[Dataset items]
#####
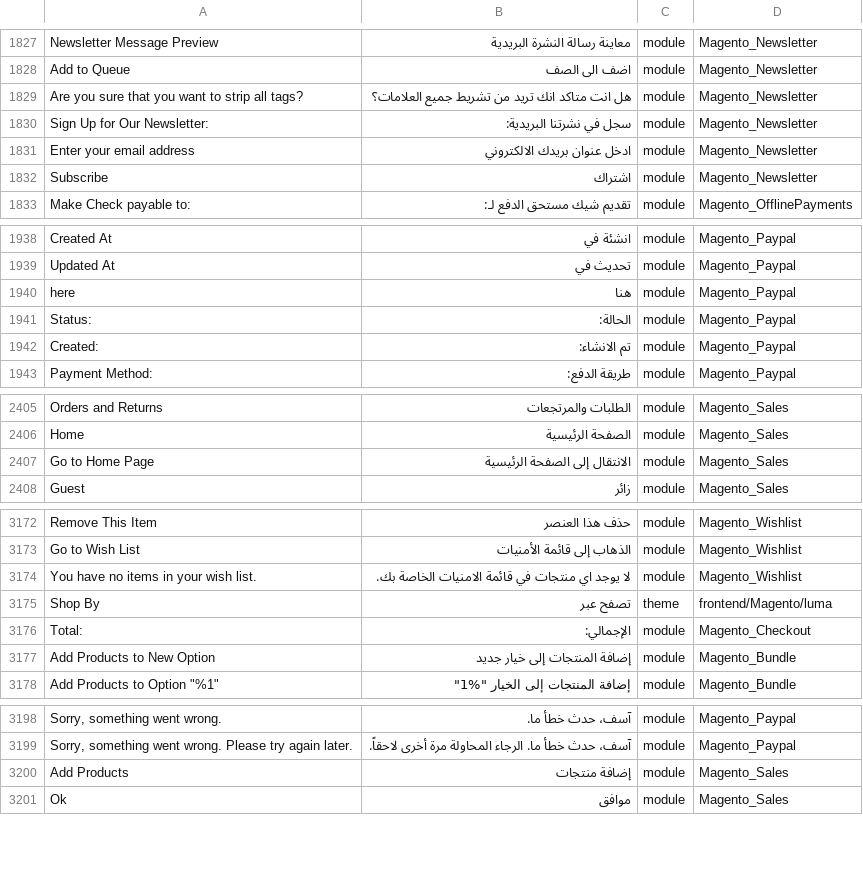
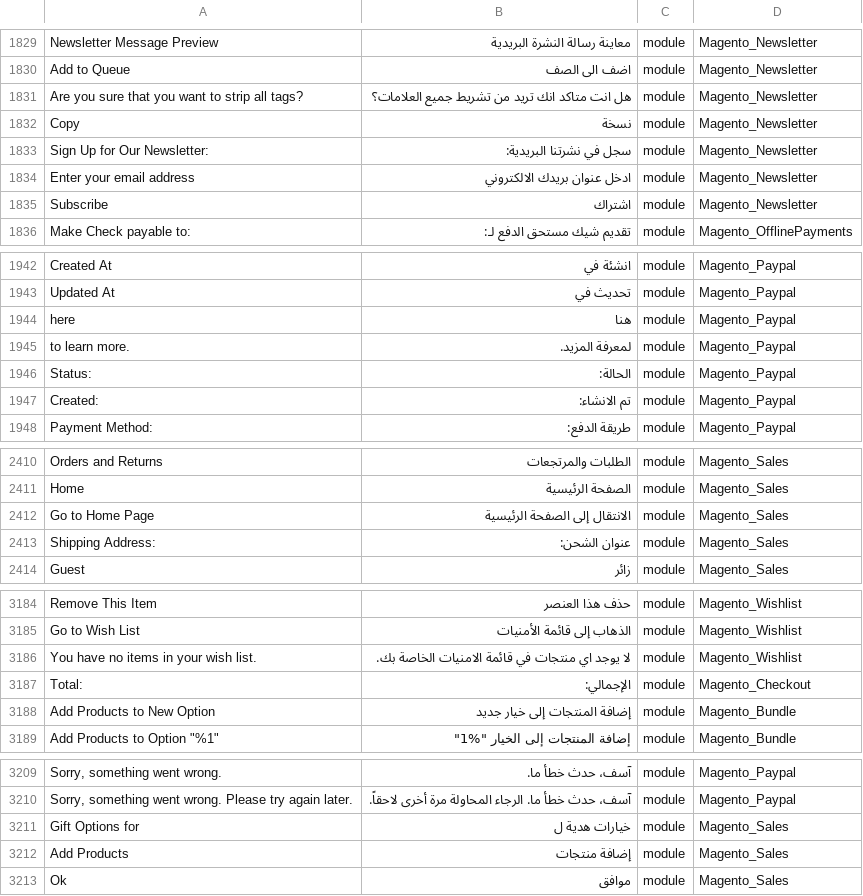
Before and after one commit to Magento2Translations/language_ar_sa, a CSV file: ar_SA.csv, drawn as a sheet; only a part is shown, gaps mark what is left out; removed rows and columns are numbered as before the commit, all else as after; the diff covers the shown part only; the diff names each change by its address in the sheet, - before the commit and + after, or states it on an @@ line.

```diff
--- a/ar_SA.csv
+++ b/ar_SA.csv
+row 1832: Copy | نسخة | module | Magento_Newsletter
+row 1945: to learn more. | لمعرفة المزيد. | module | Magento_Paypal
+row 2413: Shipping Address: | عنوان الشحن: | module | Magento_Sales
-row 3175: Shop By | تصفح عبر | theme | frontend/Magento/luma
+row 3211: Gift Options for | خيارات هدية ل | module | Magento_Sales
```
Also changed, not shown: 21 added rows, 3 removed rows and 1 edited cell elsewhere in this file, 3 other files.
#####
**WHAT TO DO**:
Each line above that contains the word "rows" must be copied.

**EXPECTED ANSWER**:
Before and after one commit to Magento2Translations/language_ar_sa, a CSV file: ar_SA.csv, drawn as a sheet; only a part is shown, gaps mark what is left out; removed rows and columns are numbered as before the commit, all else as after; the diff covers the shown part only; the diff names each change by its address in the sheet, - before the commit and + after, or states it on an @@ line.
Also changed, not shown: 21 added rows, 3 removed rows and 1 edited cell elsewhere in this file, 3 other files.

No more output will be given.